(Task data Opens)

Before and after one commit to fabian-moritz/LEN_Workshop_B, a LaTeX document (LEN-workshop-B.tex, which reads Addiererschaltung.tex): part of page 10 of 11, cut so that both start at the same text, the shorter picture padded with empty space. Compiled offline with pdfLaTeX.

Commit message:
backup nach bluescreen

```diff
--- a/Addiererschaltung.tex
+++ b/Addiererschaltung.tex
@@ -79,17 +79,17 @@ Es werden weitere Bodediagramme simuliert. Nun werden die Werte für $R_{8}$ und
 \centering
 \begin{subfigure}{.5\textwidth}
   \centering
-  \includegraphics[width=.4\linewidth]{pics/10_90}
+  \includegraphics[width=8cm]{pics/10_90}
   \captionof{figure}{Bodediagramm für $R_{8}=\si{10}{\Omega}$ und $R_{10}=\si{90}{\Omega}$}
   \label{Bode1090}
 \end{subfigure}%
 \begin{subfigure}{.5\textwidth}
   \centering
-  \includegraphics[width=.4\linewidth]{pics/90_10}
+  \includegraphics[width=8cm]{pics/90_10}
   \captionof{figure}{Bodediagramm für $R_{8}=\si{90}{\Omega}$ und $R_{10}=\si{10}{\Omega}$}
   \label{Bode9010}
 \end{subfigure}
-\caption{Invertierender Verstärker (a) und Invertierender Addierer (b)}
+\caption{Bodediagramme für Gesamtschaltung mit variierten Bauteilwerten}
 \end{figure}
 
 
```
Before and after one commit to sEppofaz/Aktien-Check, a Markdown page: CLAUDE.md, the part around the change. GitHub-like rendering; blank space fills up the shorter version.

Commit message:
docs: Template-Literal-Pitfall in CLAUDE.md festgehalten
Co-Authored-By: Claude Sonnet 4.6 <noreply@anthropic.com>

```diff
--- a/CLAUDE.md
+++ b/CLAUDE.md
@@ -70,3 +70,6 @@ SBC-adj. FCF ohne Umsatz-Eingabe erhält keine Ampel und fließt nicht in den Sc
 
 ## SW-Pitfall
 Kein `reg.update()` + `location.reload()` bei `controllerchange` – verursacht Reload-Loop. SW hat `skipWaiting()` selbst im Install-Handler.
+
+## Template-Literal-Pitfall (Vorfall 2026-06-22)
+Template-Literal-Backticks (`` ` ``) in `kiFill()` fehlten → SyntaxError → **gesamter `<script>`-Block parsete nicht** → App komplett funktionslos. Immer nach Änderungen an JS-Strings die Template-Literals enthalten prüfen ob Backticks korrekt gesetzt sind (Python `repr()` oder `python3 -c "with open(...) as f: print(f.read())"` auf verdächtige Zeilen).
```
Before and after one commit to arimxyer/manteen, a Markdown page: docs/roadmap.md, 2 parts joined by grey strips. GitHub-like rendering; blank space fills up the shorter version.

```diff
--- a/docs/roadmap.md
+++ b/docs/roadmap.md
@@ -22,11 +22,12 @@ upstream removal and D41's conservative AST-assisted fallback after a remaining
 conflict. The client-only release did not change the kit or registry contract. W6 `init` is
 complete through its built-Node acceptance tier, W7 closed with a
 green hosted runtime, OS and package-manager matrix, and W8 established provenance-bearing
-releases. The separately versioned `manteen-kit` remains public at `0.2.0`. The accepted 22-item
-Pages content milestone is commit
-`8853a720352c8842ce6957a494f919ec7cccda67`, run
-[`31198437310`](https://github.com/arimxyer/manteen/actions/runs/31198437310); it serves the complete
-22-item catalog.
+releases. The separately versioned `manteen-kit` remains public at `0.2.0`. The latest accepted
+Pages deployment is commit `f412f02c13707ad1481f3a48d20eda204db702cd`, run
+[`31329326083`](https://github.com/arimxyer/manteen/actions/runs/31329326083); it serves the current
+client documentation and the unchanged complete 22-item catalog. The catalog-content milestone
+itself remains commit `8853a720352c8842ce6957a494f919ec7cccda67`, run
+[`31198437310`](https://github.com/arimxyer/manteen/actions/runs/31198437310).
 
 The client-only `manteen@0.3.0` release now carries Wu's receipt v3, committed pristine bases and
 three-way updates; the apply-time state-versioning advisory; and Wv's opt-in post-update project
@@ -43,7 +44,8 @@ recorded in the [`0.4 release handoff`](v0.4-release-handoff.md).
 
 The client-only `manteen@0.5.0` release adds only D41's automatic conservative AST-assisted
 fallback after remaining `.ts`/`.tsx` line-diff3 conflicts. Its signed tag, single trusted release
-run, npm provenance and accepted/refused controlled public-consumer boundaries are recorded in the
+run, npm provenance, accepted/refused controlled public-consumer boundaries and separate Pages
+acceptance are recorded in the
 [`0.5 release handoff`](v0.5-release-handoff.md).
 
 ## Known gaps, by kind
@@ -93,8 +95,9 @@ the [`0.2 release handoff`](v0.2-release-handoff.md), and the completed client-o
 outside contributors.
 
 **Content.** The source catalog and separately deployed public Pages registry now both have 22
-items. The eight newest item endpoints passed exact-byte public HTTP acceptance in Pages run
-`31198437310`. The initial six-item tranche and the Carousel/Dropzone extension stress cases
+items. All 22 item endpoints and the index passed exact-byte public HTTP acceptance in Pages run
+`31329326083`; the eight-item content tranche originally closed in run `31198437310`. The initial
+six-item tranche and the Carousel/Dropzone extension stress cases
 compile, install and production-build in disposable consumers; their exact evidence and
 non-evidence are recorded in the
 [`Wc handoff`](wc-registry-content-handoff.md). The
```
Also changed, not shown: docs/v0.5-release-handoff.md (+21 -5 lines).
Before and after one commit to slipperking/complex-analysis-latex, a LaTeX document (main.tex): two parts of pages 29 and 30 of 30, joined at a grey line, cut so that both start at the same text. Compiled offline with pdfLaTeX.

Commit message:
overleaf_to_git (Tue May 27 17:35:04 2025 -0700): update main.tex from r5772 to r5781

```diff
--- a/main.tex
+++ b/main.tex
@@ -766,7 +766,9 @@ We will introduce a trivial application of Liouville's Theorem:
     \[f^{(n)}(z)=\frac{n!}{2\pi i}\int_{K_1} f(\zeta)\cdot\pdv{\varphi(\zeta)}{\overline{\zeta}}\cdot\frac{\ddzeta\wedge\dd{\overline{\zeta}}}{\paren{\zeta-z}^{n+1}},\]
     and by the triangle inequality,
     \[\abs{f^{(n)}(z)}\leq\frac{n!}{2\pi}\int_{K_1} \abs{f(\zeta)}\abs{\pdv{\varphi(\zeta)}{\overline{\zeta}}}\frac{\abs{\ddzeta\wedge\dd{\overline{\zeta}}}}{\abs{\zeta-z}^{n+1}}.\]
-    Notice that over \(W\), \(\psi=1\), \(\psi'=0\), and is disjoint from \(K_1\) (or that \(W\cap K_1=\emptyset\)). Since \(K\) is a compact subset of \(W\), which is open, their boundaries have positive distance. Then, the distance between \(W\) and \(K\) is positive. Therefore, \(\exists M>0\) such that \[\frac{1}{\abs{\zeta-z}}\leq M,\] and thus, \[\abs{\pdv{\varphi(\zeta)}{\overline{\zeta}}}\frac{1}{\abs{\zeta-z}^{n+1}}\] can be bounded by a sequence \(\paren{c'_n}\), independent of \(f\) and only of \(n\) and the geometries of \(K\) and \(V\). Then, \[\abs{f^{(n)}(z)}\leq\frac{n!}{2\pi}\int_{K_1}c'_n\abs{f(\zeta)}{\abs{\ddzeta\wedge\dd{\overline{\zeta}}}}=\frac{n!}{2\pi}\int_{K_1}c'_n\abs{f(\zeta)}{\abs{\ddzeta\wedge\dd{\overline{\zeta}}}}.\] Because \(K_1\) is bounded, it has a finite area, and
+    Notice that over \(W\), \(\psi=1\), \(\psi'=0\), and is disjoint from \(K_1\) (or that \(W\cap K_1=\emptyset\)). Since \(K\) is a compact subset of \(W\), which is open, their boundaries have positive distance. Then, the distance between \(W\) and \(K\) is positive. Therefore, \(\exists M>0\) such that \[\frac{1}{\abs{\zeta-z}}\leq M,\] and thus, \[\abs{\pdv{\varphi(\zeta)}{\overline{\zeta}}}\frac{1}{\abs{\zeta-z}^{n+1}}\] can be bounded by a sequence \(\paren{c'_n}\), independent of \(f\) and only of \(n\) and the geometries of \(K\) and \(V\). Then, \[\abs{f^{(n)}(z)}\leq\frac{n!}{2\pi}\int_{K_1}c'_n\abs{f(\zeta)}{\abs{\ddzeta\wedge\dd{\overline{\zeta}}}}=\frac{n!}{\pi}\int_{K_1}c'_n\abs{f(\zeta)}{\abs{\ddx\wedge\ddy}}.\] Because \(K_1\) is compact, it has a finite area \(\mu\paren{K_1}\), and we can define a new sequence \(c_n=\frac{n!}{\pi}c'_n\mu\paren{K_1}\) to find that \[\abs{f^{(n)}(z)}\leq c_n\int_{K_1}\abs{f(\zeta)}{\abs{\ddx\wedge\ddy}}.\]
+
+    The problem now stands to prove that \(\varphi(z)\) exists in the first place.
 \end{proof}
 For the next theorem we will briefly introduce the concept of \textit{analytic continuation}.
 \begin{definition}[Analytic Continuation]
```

(Task data Closes)

Each line of the material that has the word "acceptance" belongs in the answer.

 complete through its built-Node acceptance tier, W7 closed with a
+acceptance are recorded in the
-items. The eight newest item endpoints passed exact-byte public HTTP acceptance in Pages run
+items. All 22 item endpoints and the index passed exact-byte public HTTP acceptance in Pages run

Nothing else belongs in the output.